Retailers should exercise caution when adopting new sale names that could, in fact, be registered as a trademark by another company.
Large fashion retailer, Factory X, which owns Gorman, Princess Highway and Dangerfield, has reportedly contacted fashion retailers about taking legal action over their use of the term ‘Black Friday’ — a term Factory X has registered as a trademark, according to The Sydney Morning Herald.
While Black Friday is used globally to refer to sales taking place after US holiday Thanksgiving, WRP associate and specialist in intellectual property law Stephen Annicchiarico says businesses should exercise caution when using terms that may be registered trademarks.
Speaking to SmartCompany, Annicchiarico says it is questionable whether Factory X could enforce the rights it has under the trademark registration in this situation.
“It’s a little bit questionable. If you remove the law from this, if you look at every store in Australia over the last two weeks, they have been using the term Black Friday in connection with retail services,” Annicchiarico says.
According to the Australian trademark register, Factory X registered Black Friday in 2007 as a brand name linked to retail services, clothing, footwear, headwear and accessories.
Annicchiarico says for a trademark to be registered it needs to be distinguishable, and once it is no longer distinguishable or is deemed generic, it can lose registration.
“Genericism is basically around whether a trademark can be deregistered if a member of the public or the industry find that the word is descriptive after the date of registration,” he says.
Good examples of well-known brands with trademarks that became generic are “trampoline” and “zipper”.
If the dispute eventuates, the Australian Trade Marks Office will make a determination, and if that decision isn’t to everyone’s satisfaction, it can be appealed at the Federal Court.
When asked about other large sales that retailers participate in, such as Click Frenzy, Annicchiarico says retailers should be cautious and properly engage in official sales.

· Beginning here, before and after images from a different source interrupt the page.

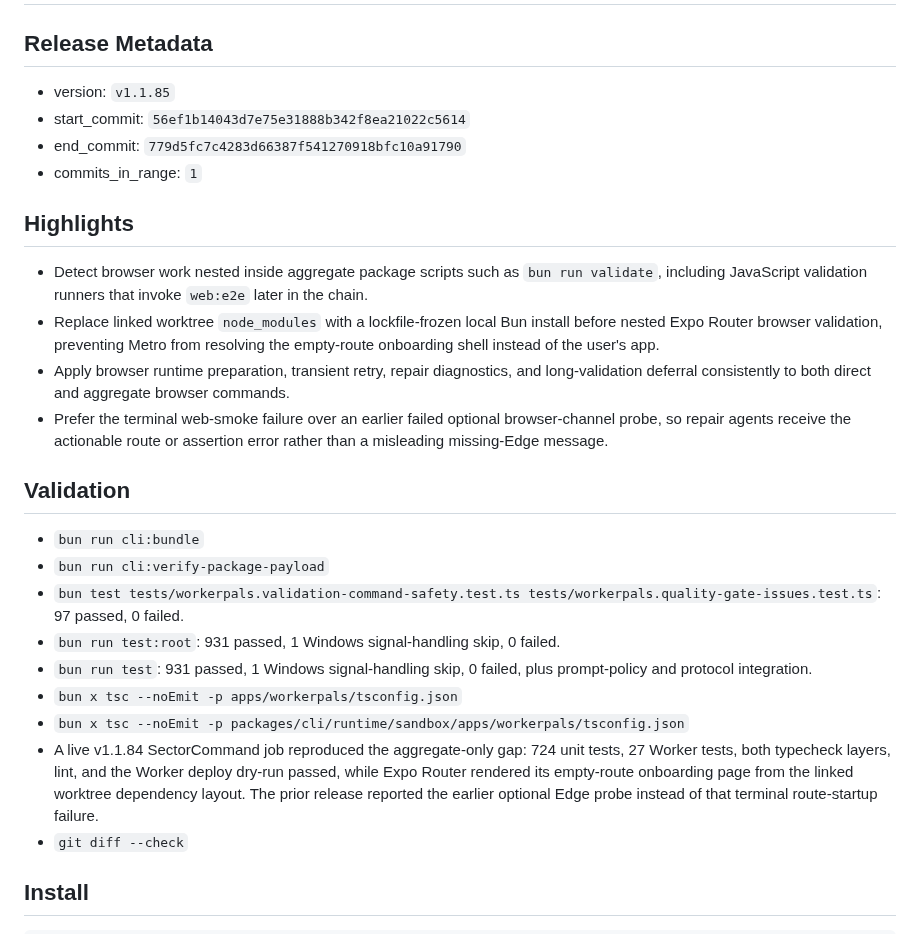
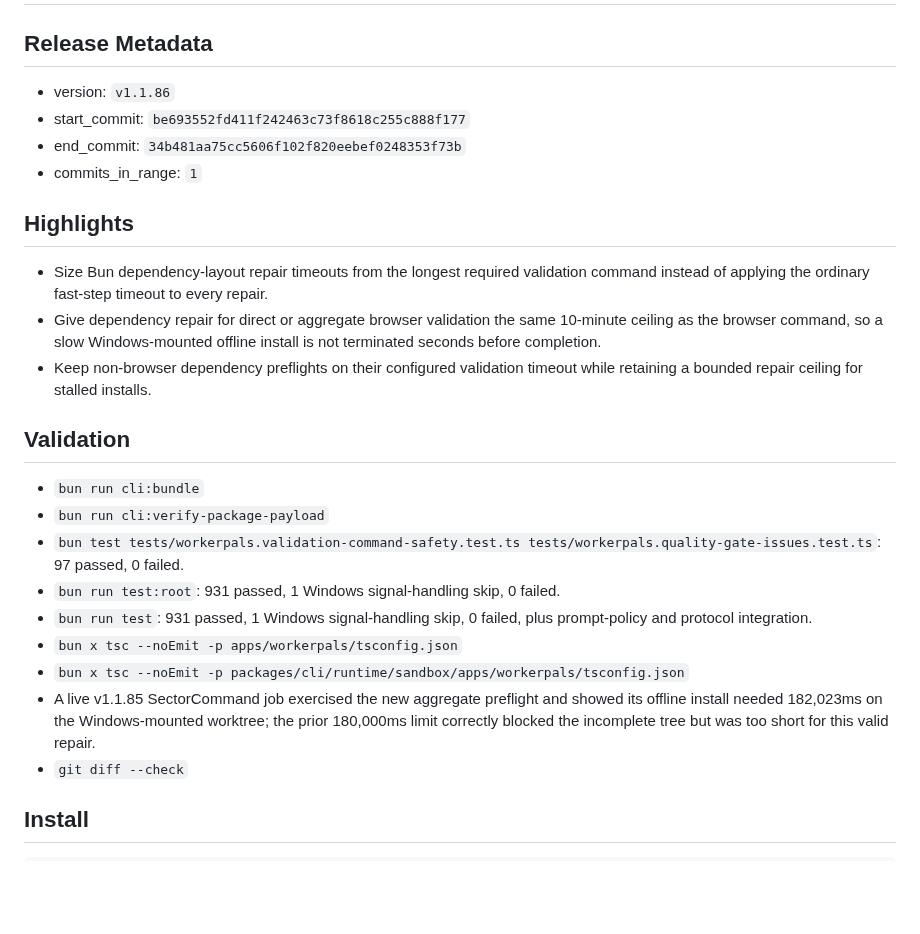
Before and after one commit to PushPalsDev/pushpals, a Markdown page: release_log.md, the part around the change. GitHub-like rendering; blank space fills up the shorter version.

Commit message:
docs(release): prepare v1.1.86

```diff
--- a/release_log.md
+++ b/release_log.md
@@ -2,17 +2,16 @@
 
 ## Release Metadata
 
-- version: `v1.1.85`
-- start_commit: `56ef1b14043d7e75e31888b342f8ea21022c5614`
-- end_commit: `779d5fc7c4283d66387f541270918bfc10a91790`
+- version: `v1.1.86`
+- start_commit: `be693552fd411f242463c73f8618c255c888f177`
+- end_commit: `34b481aa75cc5606f102f820eebef0248353f73b`
 - commits_in_range: `1`
 
 ## Highlights
 
-- Detect browser work nested inside aggregate package scripts such as `bun run validate`, including JavaScript validation runners that invoke `web:e2e` later in the chain.
-- Replace linked worktree `node_modules` with a lockfile-frozen local Bun install before nested Expo Router browser validation, preventing Metro from resolving the empty-route onboarding shell instead of the user's app.
-- Apply browser runtime preparation, transient retry, repair diagnostics, and long-validation deferral consistently to both direct and aggregate browser commands.
-- Prefer the terminal web-smoke failure over an earlier failed optional browser-channel probe, so repair agents receive the actionable route or assertion error rather than a misleading missing-Edge message.
+- Size Bun dependency-layout repair timeouts from the longest required validation command instead of applying the ordinary fast-step timeout to every repair.
+- Give dependency repair for direct or aggregate browser validation the same 10-minute ceiling as the browser command, so a slow Windows-mounted offline install is not terminated seconds before completion.
+- Keep non-browser dependency preflights on their configured validation timeout while retaining a bounded repair ceiling for stalled installs.
 
 ## Validation
 
@@ -23,7 +22,7 @@
 - `bun run test`: 931 passed, 1 Windows signal-handling skip, 0 failed, plus prompt-policy and protocol integration.
 - `bun x tsc --noEmit -p apps/workerpals/tsconfig.json`
 - `bun x tsc --noEmit -p packages/cli/runtime/sandbox/apps/workerpals/tsconfig.json`
-- A live v1.1.84 SectorCommand job reproduced the aggregate-only gap: 724 unit tests, 27 Worker tests, both typecheck layers, lint, and the Worker deploy dry-run passed, while Expo Router rendered its empty-route onboarding page from the linked worktree dependency layout. The prior release reported the earlier optional Edge probe instead of that terminal route-startup failure.
+- A live v1.1.85 SectorCommand job exercised the new aggregate preflight and showed its offline install needed 182,023ms on the Windows-mounted worktree; the prior 180,000ms limit correctly blocked the incomplete tree but was too short for this valid repair.
 - `git diff --check`
 
 ## Install
```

Click Frenzy has been registered as a trademark multiple times and is not only a business but also an online sales event.
“Click Frenzy is the one website where all vendors are able to do sales … it’s all connected,” Annicchiarico says.
“I imagine there are licence agreements between Click Frenzy and the other retailers who are participating to use the Click Frenzy trademark,” he says.
“So, I would certainly advise smaller businesses to be careful and exercise caution when using the Click Frenzy name unless they have been given expressed consent from the Click Frenzy business.”